The NetBeans platform is a 100% Java technology-based IDE and runs on any operating system with a Java 2 technology-compatible Java Virtual Machine. This includes the Solaris Operating System, Windows, Linux and Macintosh platforms.

Source.
Source.

More in Tux Machines

Today in Techrights

today's leftovers

  • Calamares 2.3 Installer Released
  • ANNOUNCE: libosinfo 0.3.1 released
    I am happy to announce a new release of libosinfo, version 0.3.1 is now available, signed with key DAF3 A6FD B26B 6291 2D0E 8E3F BE86 EBB4 1510 4FDF (4096R). All historical releases are available from the project download page.
  • There and Back Again: The MongoDB Cloud Story
    Before it was a database company, MongoDB was a cloud company. Founded in 2007 and originally known as 10gen, the company originally intended to build a Java cloud platform. After building a database it called MongoDB, the company realized that the infrastructure software it had built to support its product was more popular than the product itself, and the PaaS company pivoted to become a database company – eventually taking the obvious step of renaming itself to reflect its new purpose.
  • C++17: New Features Coming To 33-Year-Old Programming Language
    The C++17 standard is taking shape and adding new features to the vintage programming language. This major update aims to make C++ an easier language to work with and brings powerful technical specifications.
  • Clearing the Keystone Environment
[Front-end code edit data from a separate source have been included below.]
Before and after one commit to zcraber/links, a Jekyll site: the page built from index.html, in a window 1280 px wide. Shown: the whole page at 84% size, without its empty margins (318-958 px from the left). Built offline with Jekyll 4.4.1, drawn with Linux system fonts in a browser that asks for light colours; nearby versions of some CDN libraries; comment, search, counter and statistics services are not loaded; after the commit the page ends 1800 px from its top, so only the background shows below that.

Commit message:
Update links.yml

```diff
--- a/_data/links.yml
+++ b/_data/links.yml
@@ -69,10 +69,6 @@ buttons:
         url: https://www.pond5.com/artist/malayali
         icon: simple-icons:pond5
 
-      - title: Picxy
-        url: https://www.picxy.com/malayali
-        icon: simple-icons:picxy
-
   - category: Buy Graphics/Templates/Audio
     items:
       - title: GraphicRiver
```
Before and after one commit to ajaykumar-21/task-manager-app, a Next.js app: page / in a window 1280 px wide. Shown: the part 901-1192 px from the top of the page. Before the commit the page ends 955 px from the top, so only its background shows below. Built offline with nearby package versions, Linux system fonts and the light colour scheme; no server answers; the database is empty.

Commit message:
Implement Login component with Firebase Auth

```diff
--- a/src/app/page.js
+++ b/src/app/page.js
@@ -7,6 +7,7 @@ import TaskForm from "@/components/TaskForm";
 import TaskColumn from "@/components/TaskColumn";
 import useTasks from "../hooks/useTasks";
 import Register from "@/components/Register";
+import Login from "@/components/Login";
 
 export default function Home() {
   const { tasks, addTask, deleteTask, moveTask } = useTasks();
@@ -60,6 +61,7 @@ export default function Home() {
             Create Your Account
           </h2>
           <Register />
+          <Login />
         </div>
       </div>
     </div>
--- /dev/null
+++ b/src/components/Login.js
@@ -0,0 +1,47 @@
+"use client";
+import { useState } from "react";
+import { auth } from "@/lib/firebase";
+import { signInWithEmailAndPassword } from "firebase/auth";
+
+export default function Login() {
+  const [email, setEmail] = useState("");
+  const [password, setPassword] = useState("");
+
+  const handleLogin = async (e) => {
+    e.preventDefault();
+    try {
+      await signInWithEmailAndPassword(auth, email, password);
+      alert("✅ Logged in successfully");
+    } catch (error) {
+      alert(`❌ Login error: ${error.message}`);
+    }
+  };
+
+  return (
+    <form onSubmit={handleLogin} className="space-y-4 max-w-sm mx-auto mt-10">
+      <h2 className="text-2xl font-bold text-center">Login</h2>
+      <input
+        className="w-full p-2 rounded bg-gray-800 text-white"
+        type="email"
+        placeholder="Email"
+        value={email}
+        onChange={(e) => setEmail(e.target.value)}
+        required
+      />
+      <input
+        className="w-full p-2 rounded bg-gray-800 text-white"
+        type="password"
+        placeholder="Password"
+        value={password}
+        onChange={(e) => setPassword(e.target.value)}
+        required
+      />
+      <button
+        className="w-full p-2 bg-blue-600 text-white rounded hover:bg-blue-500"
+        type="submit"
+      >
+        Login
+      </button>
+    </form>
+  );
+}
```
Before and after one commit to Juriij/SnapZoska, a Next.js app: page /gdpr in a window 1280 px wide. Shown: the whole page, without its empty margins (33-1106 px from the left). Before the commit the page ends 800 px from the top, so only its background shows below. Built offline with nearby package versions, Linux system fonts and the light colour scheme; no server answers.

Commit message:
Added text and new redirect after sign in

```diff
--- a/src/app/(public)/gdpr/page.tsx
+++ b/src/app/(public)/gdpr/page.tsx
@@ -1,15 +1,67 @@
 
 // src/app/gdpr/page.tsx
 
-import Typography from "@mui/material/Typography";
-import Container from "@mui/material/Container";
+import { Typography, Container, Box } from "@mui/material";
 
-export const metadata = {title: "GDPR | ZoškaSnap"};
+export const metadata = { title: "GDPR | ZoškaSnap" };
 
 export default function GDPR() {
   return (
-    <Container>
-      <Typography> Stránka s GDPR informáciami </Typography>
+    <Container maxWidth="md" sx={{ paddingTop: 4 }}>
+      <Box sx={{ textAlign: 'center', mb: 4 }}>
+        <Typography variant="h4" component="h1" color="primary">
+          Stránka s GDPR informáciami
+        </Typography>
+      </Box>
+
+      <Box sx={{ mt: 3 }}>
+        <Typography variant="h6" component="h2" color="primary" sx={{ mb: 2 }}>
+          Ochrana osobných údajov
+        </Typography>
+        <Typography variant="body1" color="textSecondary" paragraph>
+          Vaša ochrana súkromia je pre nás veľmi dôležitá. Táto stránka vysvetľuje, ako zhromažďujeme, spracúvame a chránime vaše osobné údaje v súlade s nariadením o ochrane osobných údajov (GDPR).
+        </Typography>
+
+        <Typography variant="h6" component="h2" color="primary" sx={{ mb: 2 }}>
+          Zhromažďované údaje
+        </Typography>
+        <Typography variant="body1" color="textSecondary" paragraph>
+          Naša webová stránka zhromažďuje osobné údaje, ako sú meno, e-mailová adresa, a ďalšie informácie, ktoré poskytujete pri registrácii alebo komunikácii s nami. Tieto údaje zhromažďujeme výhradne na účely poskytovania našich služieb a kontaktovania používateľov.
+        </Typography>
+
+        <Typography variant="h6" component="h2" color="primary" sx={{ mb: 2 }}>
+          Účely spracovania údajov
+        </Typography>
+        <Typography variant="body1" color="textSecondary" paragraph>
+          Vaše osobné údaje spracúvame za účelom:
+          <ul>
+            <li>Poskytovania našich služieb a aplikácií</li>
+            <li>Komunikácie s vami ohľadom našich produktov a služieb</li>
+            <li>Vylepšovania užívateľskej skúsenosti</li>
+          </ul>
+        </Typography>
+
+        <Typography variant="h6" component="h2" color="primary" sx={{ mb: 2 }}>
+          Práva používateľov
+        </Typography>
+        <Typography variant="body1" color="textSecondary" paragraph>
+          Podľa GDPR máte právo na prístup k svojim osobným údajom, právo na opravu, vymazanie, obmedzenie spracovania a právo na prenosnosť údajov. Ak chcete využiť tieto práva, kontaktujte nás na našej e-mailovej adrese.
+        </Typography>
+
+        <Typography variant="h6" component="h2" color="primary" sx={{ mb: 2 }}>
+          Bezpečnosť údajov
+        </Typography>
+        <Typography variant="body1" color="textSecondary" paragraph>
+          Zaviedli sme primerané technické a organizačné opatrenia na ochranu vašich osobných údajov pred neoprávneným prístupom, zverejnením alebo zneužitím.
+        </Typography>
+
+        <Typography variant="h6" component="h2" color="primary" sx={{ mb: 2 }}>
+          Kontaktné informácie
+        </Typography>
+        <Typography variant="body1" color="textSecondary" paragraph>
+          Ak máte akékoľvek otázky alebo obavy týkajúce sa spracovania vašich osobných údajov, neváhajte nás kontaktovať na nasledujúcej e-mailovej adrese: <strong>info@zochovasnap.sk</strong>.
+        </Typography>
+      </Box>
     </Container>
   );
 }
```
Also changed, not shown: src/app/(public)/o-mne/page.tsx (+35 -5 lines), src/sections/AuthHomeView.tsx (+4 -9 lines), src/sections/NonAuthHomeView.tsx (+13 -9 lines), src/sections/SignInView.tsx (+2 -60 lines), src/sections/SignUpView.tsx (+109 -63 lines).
GNU/Linux Leftovers

Red Hat Summit

  • Red Hat Summit Advocates the Power of Participation
    Red Hat hosted its annual Red Hat Summit customer event June 28-30 at the Moscone Center in San Francisco, with a theme of harnessing the power of participation. Once again, the DevNation developer event, which is the successor to JBoss World, was co-located with Red Hat Summit. For JBoss, 2016 is a particularly significant year as it marks 10 years since Red Hat acquired it. At DevNation, Red Hat announced the new JBoss Enterprise Application Platform (EAP) 7 release, providing new cloud-enhanced capabilities for Red Hat's flagship middleware platform. JBoss is now also working to help enable Java for the container era, with the launch of the MicroProfile Project, an effort to optimize enterprise Java for a microservices architecture. Java wasn't the only focus of DevNation this year either, as Microsoft took center stage too, announcing the availability of its .NET Core for Red Hat Enterprise Linux. In this slide show, eWEEK takes a look at some of the highlights of the Red Hat Summit and DevNation 2016 events.
  • How Red Hat is tailoring OpenStack to fit … everyone
    Even though there have been no major changes announced to the OpenStack platform of late, it was still one of the most talked about subjects at this year’s Red Hat Summit. Red Hat plays a significant role in the development of the platform and is very proud of its contribution to the community.
  • New technologies foster an open-source environment
    In 2007, when 3scale, Inc. was founded, some people thought it was crazy to be investing so much time and energy into API. But Steven Willmott, CEO of 3scale, Inc., said that even at that time his team knew that the future was API-driven, and they wanted to help that happen.